The Gipsy Snake Dance
Rajasthani Gypsy Dance, is in reality based on the traditional folk dance of the women of the Kalbeliyas, a non-pastoral nomadic group from the North Indian state of Rajasthan. Nowadays Kalbeliya women are giving performances all over the world. Their performances are rapidly changing the fate of their community, still despised as "outcastes" in India and are also significantly influencing the art form itself. Paradoxical to the current openness with which these women nowadays exhibit their skills, until a few decades ago Kalbeliya women only danced at specific occasions and events exclusively for members of their own community.
Performing for "outsiders" was strictly forbidden to protect the honor of the women from men outside the community. This recent change of mentality in the traditionally very closed community is popularly ascribed to the efforts of Gulabi Sapera, reportedly the first Kalbeliya woman to perform before audiences outside her own community and nowadays the representative face of the art form. Nevertheless, more far reaching reasons appear to have reinforced the disclosure of this art form. Prior to these recent developments, the Kalbeliyas were commonly known as snake charmers and priests of the snake god, therefore they are also often called Saperā (Hindi for "snake charmer"). Following the prohibition on catching snakes for commercial gain, imposed by the Indian government since 1972, the Kalbeliyas' livelihood became severly threatened.
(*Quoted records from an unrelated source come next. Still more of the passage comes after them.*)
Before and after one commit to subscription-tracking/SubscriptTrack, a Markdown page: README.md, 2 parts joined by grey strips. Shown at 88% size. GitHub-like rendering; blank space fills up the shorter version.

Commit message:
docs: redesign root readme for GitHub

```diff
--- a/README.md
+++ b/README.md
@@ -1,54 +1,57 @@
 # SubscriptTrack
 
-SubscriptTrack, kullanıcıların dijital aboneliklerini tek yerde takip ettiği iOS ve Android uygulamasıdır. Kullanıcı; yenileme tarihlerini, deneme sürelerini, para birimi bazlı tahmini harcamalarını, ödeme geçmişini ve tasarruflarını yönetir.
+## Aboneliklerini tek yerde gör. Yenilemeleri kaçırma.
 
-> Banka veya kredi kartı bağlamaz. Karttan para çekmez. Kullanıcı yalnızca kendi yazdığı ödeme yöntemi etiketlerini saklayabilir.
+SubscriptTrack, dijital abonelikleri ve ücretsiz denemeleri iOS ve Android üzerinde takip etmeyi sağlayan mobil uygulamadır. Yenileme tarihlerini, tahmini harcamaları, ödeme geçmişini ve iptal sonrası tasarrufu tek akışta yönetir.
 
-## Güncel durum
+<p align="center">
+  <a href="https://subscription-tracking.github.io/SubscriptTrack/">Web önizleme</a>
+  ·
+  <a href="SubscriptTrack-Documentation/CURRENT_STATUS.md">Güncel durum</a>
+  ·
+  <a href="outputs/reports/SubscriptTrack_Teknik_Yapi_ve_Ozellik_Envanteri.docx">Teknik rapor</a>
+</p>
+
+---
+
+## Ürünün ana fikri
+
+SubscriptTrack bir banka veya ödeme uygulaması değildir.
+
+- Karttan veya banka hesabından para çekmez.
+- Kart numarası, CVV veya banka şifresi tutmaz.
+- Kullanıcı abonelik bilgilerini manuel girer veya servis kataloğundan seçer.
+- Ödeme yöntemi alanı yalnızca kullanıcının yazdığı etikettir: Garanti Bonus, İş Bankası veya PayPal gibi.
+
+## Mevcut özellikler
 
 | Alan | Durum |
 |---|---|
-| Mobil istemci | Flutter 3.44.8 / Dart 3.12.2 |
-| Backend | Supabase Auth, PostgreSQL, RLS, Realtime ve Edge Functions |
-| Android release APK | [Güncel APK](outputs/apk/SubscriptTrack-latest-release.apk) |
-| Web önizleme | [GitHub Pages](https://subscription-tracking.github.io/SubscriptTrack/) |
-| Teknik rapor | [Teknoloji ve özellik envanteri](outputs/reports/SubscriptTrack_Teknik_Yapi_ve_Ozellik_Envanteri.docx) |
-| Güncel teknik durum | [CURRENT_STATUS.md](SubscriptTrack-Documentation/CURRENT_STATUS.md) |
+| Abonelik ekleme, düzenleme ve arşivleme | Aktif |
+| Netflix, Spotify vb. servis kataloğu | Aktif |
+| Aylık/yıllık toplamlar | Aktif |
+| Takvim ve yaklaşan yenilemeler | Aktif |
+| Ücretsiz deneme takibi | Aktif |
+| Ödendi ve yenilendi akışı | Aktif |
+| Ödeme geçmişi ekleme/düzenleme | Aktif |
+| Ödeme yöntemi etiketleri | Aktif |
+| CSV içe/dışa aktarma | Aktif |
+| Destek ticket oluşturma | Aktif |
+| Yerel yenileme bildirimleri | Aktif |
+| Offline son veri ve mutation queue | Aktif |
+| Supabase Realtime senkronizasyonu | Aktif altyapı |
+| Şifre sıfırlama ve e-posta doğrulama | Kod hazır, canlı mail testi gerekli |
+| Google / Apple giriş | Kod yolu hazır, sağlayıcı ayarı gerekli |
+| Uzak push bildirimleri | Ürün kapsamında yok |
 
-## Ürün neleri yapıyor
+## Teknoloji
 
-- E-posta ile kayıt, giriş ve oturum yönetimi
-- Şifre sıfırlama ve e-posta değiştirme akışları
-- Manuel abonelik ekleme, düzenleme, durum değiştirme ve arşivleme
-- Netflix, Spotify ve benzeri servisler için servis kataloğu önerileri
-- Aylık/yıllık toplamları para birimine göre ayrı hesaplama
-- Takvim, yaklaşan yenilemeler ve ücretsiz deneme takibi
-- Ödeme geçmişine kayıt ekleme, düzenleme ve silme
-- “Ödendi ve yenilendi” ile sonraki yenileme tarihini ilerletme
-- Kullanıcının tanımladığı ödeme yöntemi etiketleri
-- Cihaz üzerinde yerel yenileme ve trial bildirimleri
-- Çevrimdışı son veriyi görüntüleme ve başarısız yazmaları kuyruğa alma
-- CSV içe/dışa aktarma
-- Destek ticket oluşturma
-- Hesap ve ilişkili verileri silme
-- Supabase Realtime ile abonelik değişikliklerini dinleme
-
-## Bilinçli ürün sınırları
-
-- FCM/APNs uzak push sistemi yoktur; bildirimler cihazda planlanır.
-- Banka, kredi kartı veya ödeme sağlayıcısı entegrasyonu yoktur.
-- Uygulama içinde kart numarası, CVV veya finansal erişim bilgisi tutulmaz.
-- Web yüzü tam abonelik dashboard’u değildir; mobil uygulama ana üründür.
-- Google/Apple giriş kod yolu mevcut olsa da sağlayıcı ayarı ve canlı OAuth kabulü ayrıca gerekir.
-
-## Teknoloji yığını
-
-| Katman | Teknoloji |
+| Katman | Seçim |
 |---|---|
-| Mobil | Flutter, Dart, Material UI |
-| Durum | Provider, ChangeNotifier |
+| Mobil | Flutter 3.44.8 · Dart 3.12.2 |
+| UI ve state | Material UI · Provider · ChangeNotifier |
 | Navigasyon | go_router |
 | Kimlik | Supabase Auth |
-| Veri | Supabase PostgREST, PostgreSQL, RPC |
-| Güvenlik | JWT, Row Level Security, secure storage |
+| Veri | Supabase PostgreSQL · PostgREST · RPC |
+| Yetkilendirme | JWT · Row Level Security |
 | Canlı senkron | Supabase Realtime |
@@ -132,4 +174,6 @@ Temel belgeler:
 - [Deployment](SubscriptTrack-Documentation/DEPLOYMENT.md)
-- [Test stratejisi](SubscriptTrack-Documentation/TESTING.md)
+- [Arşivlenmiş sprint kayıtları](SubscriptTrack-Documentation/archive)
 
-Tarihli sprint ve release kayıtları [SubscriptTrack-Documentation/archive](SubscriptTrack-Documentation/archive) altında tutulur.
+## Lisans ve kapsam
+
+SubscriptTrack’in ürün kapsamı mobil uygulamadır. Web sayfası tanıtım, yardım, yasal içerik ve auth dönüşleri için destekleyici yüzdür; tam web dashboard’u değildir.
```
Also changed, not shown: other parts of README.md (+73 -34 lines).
Recognizing the profits generated by their women's performances, the community elders were forced to accept Gulabi's practice for economic reasons, and the practice quickly spread among the entire community. Moreover, since roughly two decades the state of Rajasthan has been successfully portraying itself as "India's heritage state" and emerging as a top tourist destination.Rajasthani Gypsy Dance, performed by Kalbeliya women, has become a highly appreciated part of this heritage. Through such encounters numerous culturally engaged Westerners are taking initiatives to involve Kalbeliyas in Western projects. Alongside the renewed (and perhaps ever-present) Western interest in the romantic concept of the “gypsy artist” this created a popular conception of the Kalbeliyas as ancestors of the European gypsies. Its status as a dance, until recently "hidden from the world", undoubtedly only enhances its attractiveness in the eyes of the West. The very recent recognition of Kalbeliya dance as "World Intangible Heritage" by the UNESCO in November 2010, may even further transform it, as the primary motivations for inscription appears not to be the preservation of the art form, but the emancipation of Kalbeliya community.